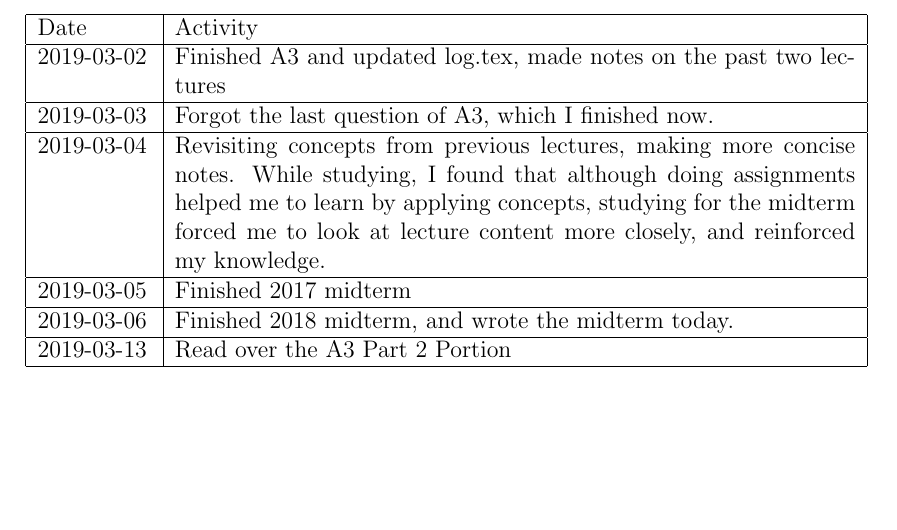
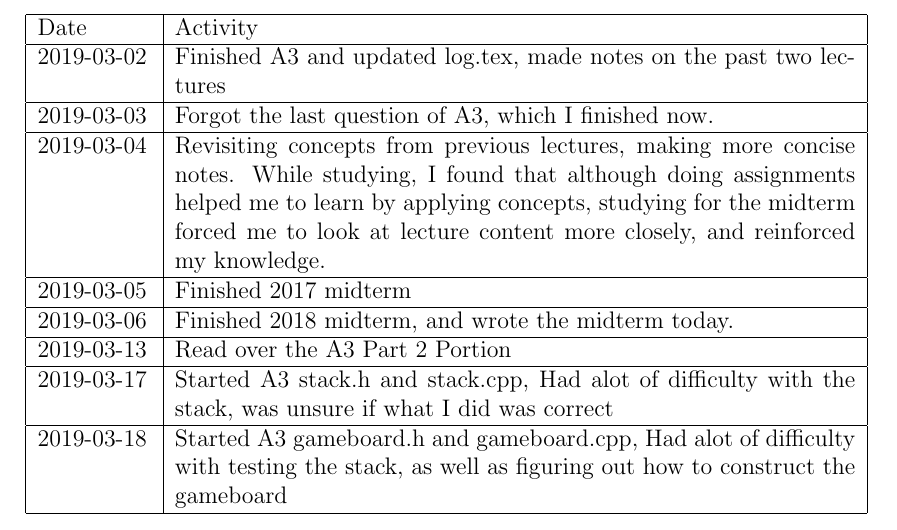
Before and after one commit to ipa-1/2ME3_Software_Design, a LaTeX document (LearningLog/log.tex): part of page 4 of 4, cut so that both start at the same text, the shorter picture padded with empty space. Compiled offline with pdfLaTeX.

Commit message:
Updated learning log

```diff
--- a/LearningLog/log.tex
+++ b/LearningLog/log.tex
@@ -83,13 +83,16 @@
  \hline
           2019-03-04 & Revisiting concepts from previous lectures, making more concise notes. While studying, I found that although doing assignments helped me to learn by applying concepts, studying for the midterm forced me to look at lecture content more closely, and reinforced my knowledge.  \\
  \hline
-           2019-03-05 & Finished 2017 midterm  \\
+    2019-03-05 & Finished 2017 midterm  \\
  \hline
-            2019-03-06 & Finished 2018 midterm, and wrote the midterm today.  \\
+    2019-03-06 & Finished 2018 midterm, and wrote the midterm today.  \\
  \hline
-             2019-03-13 & Read over the A3 Part 2 Portion  \\
+     2019-03-13 & Read over the A3 Part 2 Portion  \\
  \hline
-
+     2019-03-17 & Started A3 stack.h and stack.cpp, Had alot of difficulty with the stack, was unsure if what I did was correct \\
+ \hline
+      2019-03-18 & Started A3 gameboard.h and gameboard.cpp, Had alot of difficulty with testing the stack, as well as figuring out how to construct the gameboard \\
+ \hline
 \end{tabular}
 
 
```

## What to work on
Return all lines from the data that include the string "LearningLog".

## Solution to the exercise
Before and after one commit to ipa-1/2ME3_Software_Design, a LaTeX document (LearningLog/log.tex): part of page 4 of 4, cut so that both start at the same text, the shorter picture padded with empty space. Compiled offline with pdfLaTeX.
--- a/LearningLog/log.tex
+++ b/LearningLog/log.tex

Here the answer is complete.